For the next three days, Rubio’s crude schoolyard taunts continued: over Trump’s made-in-China suits, his “horrible spray tan” and his small hands — a quip that, as Trump would later explain on the debate stage in Detroit, implied something else was small, too.
Rubio’s benefactors were aghast to see their candidate practicing Trump’s gutter politics. “Everyone went, ‘What?. . . Why are you going down to that level?’ ” recalled one fundraiser, who spoke on the condition of anonymity to talk candidly. “You might as well support Trump.”
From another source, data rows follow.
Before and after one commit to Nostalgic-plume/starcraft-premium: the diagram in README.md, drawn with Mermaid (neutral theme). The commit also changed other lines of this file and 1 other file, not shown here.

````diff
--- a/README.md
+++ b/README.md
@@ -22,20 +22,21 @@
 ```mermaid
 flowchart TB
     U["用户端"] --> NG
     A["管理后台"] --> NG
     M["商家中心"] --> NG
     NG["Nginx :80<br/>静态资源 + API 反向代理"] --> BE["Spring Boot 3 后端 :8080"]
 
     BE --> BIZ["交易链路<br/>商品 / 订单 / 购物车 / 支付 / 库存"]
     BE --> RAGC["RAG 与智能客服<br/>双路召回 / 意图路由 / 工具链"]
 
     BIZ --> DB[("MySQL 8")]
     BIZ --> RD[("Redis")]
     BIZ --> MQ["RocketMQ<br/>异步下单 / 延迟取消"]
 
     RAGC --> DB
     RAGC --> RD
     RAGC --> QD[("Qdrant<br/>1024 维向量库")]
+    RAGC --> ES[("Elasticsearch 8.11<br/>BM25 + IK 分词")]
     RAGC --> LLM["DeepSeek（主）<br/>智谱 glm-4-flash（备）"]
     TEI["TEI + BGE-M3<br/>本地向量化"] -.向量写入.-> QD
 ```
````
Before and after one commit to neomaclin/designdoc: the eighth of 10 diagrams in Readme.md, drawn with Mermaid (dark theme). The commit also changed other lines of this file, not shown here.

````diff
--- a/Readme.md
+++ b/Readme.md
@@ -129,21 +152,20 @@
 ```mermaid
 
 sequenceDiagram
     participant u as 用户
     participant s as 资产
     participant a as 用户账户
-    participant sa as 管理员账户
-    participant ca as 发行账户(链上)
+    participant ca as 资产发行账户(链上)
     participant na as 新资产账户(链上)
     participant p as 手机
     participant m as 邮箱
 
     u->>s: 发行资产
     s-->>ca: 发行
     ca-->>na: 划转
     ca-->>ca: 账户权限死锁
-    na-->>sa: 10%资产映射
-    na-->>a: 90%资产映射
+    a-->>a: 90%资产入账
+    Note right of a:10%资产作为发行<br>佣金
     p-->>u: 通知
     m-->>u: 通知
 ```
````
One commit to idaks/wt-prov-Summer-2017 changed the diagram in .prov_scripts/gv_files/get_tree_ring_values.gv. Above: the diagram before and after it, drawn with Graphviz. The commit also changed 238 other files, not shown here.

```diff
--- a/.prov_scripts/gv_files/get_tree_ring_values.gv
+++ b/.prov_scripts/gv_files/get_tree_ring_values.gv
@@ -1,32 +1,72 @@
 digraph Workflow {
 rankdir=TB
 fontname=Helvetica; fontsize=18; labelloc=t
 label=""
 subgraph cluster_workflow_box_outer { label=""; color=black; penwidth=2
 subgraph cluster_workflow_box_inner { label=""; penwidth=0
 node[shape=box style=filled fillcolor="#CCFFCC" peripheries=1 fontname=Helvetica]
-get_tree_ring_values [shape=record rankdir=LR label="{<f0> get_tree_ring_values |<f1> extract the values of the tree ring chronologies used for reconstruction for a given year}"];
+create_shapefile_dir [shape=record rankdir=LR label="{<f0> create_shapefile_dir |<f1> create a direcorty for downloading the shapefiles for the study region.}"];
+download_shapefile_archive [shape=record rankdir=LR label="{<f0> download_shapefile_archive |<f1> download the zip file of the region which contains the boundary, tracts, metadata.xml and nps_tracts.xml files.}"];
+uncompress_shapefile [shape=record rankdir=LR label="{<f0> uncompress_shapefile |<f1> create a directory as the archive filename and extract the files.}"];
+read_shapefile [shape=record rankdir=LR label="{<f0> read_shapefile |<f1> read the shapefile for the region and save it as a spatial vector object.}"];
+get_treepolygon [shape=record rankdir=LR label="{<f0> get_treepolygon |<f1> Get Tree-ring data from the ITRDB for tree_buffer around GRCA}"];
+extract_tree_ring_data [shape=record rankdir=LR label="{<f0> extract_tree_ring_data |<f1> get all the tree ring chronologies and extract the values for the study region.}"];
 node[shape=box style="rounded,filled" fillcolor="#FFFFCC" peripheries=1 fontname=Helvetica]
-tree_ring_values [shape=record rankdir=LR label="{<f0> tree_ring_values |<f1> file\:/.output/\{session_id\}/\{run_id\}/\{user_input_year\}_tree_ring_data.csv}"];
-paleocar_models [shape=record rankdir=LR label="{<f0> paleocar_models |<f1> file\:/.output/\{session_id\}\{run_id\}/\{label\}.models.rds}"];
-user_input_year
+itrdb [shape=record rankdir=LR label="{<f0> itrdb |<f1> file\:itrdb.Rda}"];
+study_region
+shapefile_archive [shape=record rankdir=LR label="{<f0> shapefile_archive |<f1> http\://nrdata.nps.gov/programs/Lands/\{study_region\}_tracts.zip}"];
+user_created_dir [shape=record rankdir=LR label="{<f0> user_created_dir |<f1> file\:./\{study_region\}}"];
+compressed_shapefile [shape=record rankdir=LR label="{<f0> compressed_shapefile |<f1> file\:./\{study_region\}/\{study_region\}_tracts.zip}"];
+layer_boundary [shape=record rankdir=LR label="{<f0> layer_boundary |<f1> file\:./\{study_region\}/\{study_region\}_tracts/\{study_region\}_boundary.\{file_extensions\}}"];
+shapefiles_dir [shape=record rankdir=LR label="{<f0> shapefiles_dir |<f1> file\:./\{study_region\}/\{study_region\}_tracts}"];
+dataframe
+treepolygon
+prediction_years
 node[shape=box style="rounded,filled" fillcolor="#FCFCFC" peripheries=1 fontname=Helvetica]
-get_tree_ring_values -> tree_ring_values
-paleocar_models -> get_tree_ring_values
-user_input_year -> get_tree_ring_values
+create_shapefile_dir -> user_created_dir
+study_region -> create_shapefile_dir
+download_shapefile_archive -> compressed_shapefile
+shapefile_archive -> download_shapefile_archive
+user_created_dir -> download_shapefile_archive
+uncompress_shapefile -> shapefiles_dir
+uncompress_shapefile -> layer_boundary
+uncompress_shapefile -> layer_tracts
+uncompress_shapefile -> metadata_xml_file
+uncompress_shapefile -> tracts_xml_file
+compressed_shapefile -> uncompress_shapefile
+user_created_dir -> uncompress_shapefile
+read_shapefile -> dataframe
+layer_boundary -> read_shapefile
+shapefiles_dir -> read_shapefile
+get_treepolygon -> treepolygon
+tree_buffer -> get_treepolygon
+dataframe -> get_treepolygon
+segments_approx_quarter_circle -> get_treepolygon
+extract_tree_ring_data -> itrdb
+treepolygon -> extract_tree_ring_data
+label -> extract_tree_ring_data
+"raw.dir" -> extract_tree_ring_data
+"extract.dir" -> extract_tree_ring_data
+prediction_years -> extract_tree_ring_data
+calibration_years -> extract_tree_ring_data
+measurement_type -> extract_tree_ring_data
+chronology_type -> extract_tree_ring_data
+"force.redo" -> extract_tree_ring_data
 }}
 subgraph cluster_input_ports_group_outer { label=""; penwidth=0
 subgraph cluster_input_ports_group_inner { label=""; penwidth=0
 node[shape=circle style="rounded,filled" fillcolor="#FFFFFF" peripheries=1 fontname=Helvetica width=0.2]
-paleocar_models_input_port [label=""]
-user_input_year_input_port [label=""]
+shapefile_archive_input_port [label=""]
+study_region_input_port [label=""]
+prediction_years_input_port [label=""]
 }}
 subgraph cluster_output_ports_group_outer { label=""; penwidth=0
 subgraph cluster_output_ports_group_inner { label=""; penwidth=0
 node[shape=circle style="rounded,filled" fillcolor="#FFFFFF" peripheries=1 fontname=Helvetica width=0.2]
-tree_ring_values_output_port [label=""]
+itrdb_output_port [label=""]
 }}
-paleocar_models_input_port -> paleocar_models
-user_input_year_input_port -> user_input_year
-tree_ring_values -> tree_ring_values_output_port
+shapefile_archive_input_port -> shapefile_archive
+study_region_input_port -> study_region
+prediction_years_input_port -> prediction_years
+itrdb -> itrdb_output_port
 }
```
Looking back, Rubio’s supporters see these fateful days as central to his unraveling. A strategy designed to get under Trump’s skin and force him on the defensive instead backfired on Rubio, diminishing the 44-year-old senator who had spent years trying to demonstrate presidential gravitas. At rally after rally, Rubio was unintentionally personifying the caricature that Trump was perpetually drawing of him: “Little Marco.”
The results were not pretty. Rubio lost 18 of the next 20 contests, . . . The ultimate humiliation came on Tuesday, when Rubio performed so poorly in four states — he got just 5 percent in Mississippi — that he was shut out from gaining any delegates.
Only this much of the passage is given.